[[ Data shown, beginning ]]

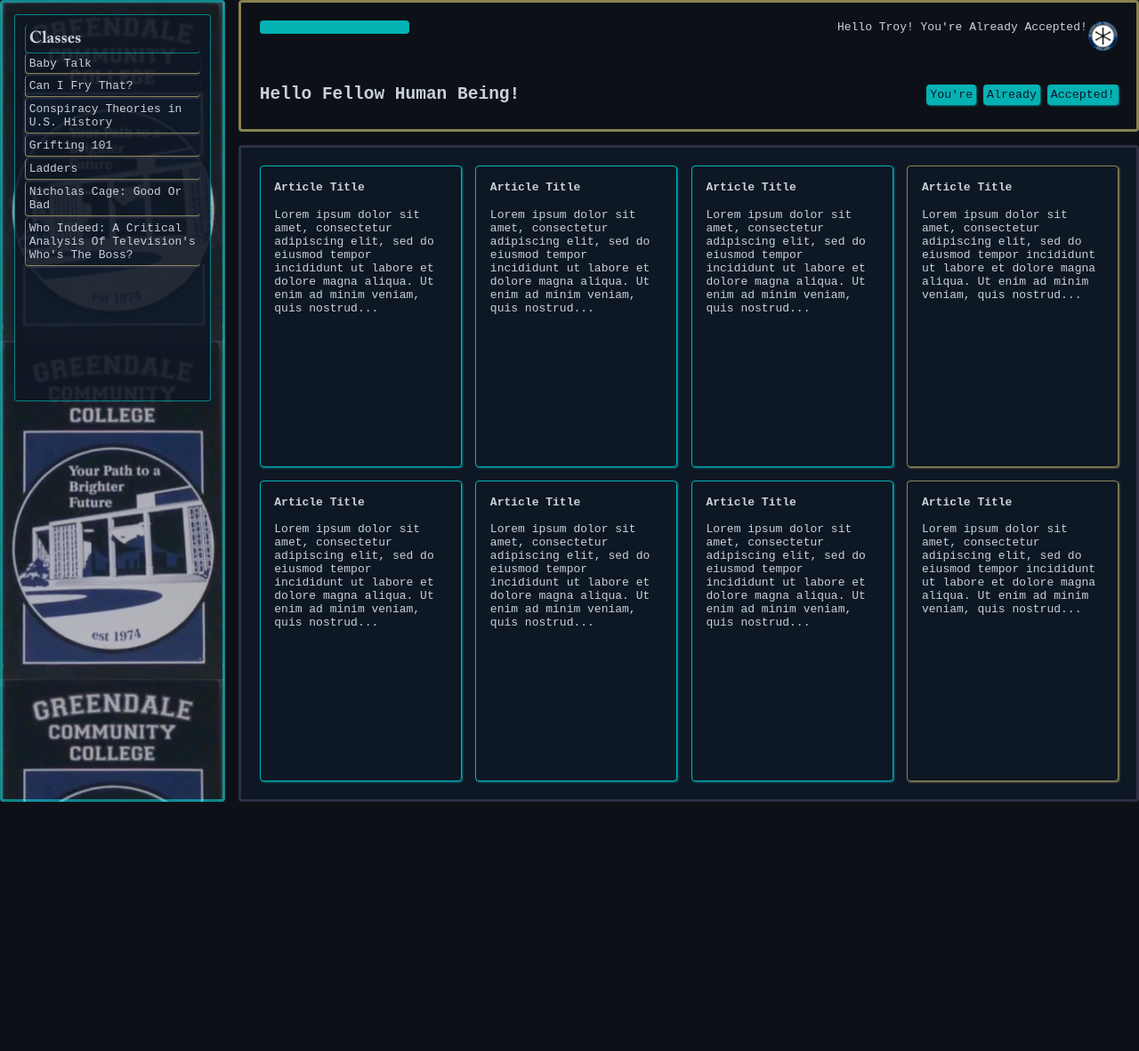
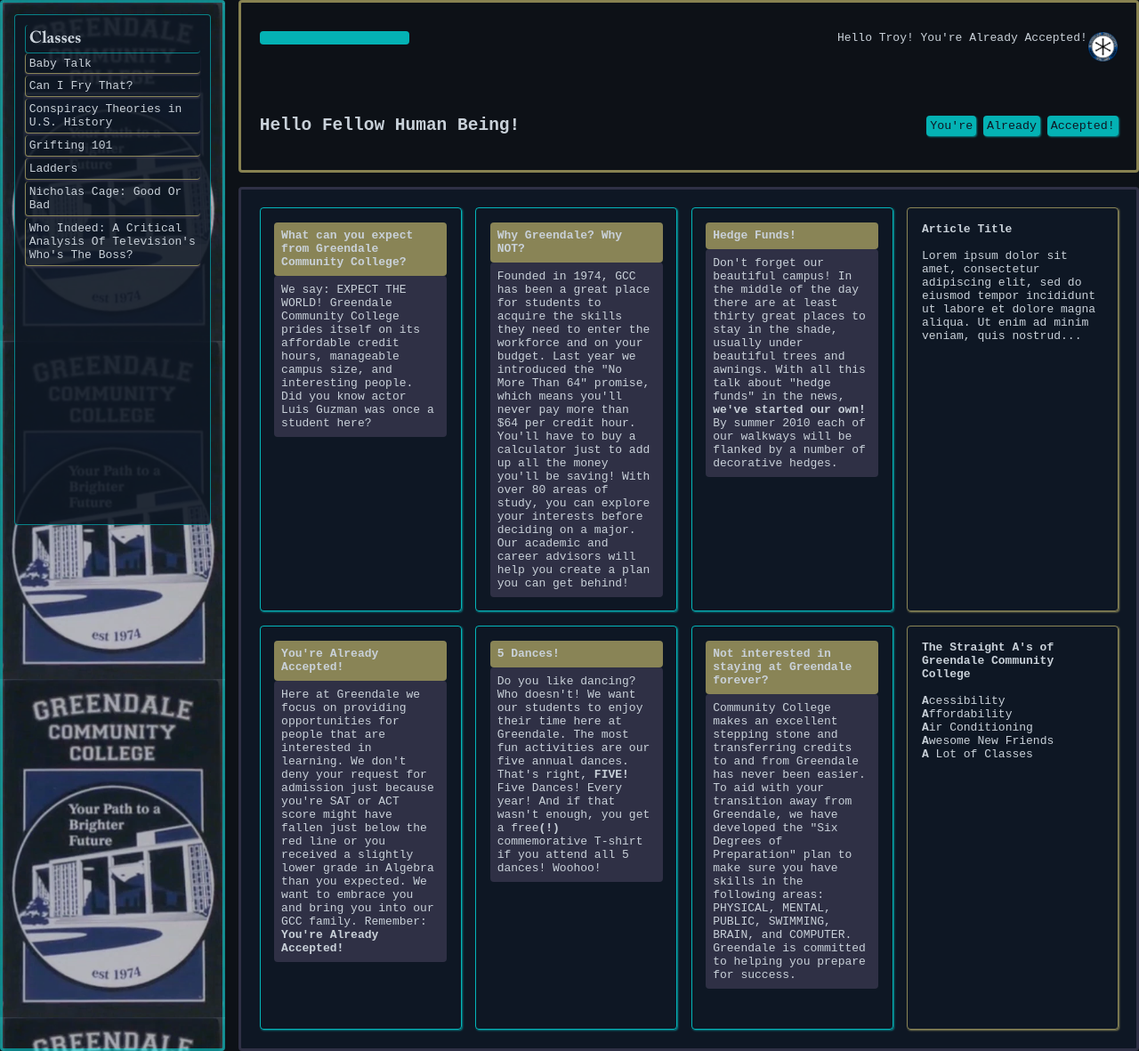
Before and after one commit to circular-biscuit/odin-admin-dashboard, a website: page index.html in a window 1280 px wide. Shown: the whole page at 89% size. Before the commit the page ends 901 px from the top, so only its background shows below. Drawn offline with Linux system fonts and the light colour scheme.

Commit message:
input card content

```diff
--- a/index.html
+++ b/index.html
@@ -65,28 +65,54 @@
         <div class="content">
             <div class="grid1">
                 <div class="card">
-                    <h4 class="title">Article Title</h4>
-                    <p>Lorem ipsum dolor sit amet, consectetur adipiscing elit, sed do eiusmod tempor incididunt ut labore et dolore magna aliqua. Ut enim ad minim veniam, quis nostrud...</p>
+                    <h4 class="title">What can you expect from Greendale Community College?</h4>
+                    <p>We say: EXPECT THE WORLD! Greendale Community College prides itself on its
+                        affordable credit hours, manageable campus size, and interesting people.
+                        Did you know actor Luis Guzman was once a student here? </p>
                   </div>
                   <div class="card">
-                    <h4 class="title">Article Title</h4>
-                    <p>Lorem ipsum dolor sit amet, consectetur adipiscing elit, sed do eiusmod tempor incididunt ut labore et dolore magna aliqua. Ut enim ad minim veniam, quis nostrud...</p>
+                    <h4 class="title">Why Greendale? Why NOT?</h4>
+                    <p>Founded in 1974, GCC has been a great place for students to acquire the
+                        skills they need to enter the workforce and on your budget. Last year we
+                        introduced the "No More Than 64" promise, which means you'll never pay
+                        more than $64 per credit hour. You'll have to buy a calculator just to
+                        add up all the money you'll be saving! With over 80 areas of study,
+                        you can explore your interests before deciding on a major. Our academic
+                        and career advisors will help you create a plan you can get behind!
+                    </p>
                   </div>
                   <div class="card">
-                    <h4 class="title">Article Title</h4>
-                    <p>Lorem ipsum dolor sit amet, consectetur adipiscing elit, sed do eiusmod tempor incididunt ut labore et dolore magna aliqua. Ut enim ad minim veniam, quis nostrud...</p>
+                    <h4 class="title">Hedge Funds!</h4>
+                    <p>Don't forget our beautiful campus! In the middle of the day there are at
+                        least thirty great places to stay in the shade, usually under beautiful
+                        trees and awnings. With all this talk about "hedge funds" in the news,
+                        <strong>we've started our own!</strong> By summer 2010 each of our walkways will be flanked
+                        by a number of decorative hedges.</p>
                   </div>
                   <div class="card">
-                    <h4 class="title">Article Title</h4>
-                    <p>Lorem ipsum dolor sit amet, consectetur adipiscing elit, sed do eiusmod tempor incididunt ut labore et dolore magna aliqua. Ut enim ad minim veniam, quis nostrud...</p>
+                    <h4 class="title">You're Already Accepted!</h4>
+                    <p>Here at Greendale we focus on providing opportunities for people that are interested in learning.
+                        We don't deny your request for admission just because you're SAT or ACT score might
+                        have fallen just below the red line or you received a slightly lower grade in
+                        Algebra than you expected. We want to embrace you and bring you into our GCC
+                        family. Remember: <b>You're Already Accepted!</b></p>
                   </div>
                   <div class="card">
-                    <h4 class="title">Article Title</h4>
-                    <p>Lorem ipsum dolor sit amet, consectetur adipiscing elit, sed do eiusmod tempor incididunt ut labore et dolore magna aliqua. Ut enim ad minim veniam, quis nostrud...</p>
+                    <h4 class="title">5 Dances!</h4>
+                    <p>Do you like dancing? Who doesn't! We want our students to enjoy their time here at Greendale.
+                        The most fun activities are our five annual dances. That's right, <strong>FIVE!</strong>
+                        Five Dances! Every year! And if that wasn't enough, you get a free<strong>(!)</strong>
+                        commemorative T-shirt if you attend all 5 dances! Woohoo!
+                    </p>
                   </div>
                   <div class="card">
-                    <h4 class="title">Article Title</h4>
-                    <p>Lorem ipsum dolor sit amet, consectetur adipiscing elit, sed do eiusmod tempor incididunt ut labore et dolore magna aliqua. Ut enim ad minim veniam, quis nostrud...</p>
+                    <h4 class="title">Not interested in staying at Greendale forever?</h4>
+                    <p>Community College makes an excellent stepping stone and transferring credits
+                         to and from Greendale has never been easier. To aid with your transition away
+                          from Greendale, we have developed the "Six Degrees of Preparation" plan to
+                          make sure you have skills in the following areas: PHYSICAL, MENTAL, PUBLIC,
+                          SWIMMING, BRAIN, and COMPUTER. Greendale is committed to helping you prepare
+                          for success. </p>
                   </div>
             </div>
               <div class="grid2">
@@ -95,8 +121,14 @@
                     <p>Lorem ipsum dolor sit amet, consectetur adipiscing elit, sed do eiusmod tempor incididunt ut labore et dolore magna aliqua. Ut enim ad minim veniam, quis nostrud...</p>
                   </div>
                   <div class="card">
-                    <h4 class="title">Article Title</h4>
-                    <p>Lorem ipsum dolor sit amet, consectetur adipiscing elit, sed do eiusmod tempor incididunt ut labore et dolore magna aliqua. Ut enim ad minim veniam, quis nostrud...</p>
+                    <h4 class="title">The Straight A's of Greendale Community College</h4>
+                    <ul>
+                        <li><b>A</b>cessibility</li>
+                        <li><b>A</b>ffordability</li>
+                        <li><b>A</b>ir Conditioning</li>
+                        <li><b>A</b>wesome New Friends</li>
+                        <li><b>A</b> Lot of Classes</li>
+                    </ul>
                   </div>
               </div>
         </div>
--- a/style.css
+++ b/style.css
@@ -55,6 +55,10 @@ button {
     button:active {
         transform: scale(var(--click-scaling));
     }
+
+ul {
+    list-style-type: none;
+}
 
 /*------------MAIN---------------*/
 
@@ -150,6 +154,17 @@ main header {
         .grid1 .card {
             border: 1px solid var(--bright-aqua);
             box-shadow: 1px 1px 2px var(--dim-aqua);
+
+        }
+
+        .grid1 .card h4 {
+            background-color: var(--dim-gold);
+            padding: 1ch;
+        }
+
+        .grid1 .card p {
+            background-color: var(--indigo);
+            padding: 1ch;
         }
 
     /* grid 2 */
@@ -165,7 +180,9 @@ main header {
 
     .card {
         padding: 2ch;
+        overflow: auto;
     }
+
 
     h4 {
         padding-bottom: 2ch;
@@ -196,7 +213,6 @@ main header {
         }
 
         .sidebar .links {
-            list-style-type: none;
             display: grid;
             gap: 2px;
             /* min-height: 80%; */
```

[[ Data shown, end ]]

### Directions:
Find the string "want" in the material above. Then copy each line that has it.

### Response to this exercise:
+                        Algebra than you expected. We want to embrace you and bring you into our GCC
+                    <p>Do you like dancing? Who doesn't! We want our students to enjoy their time here at Greendale.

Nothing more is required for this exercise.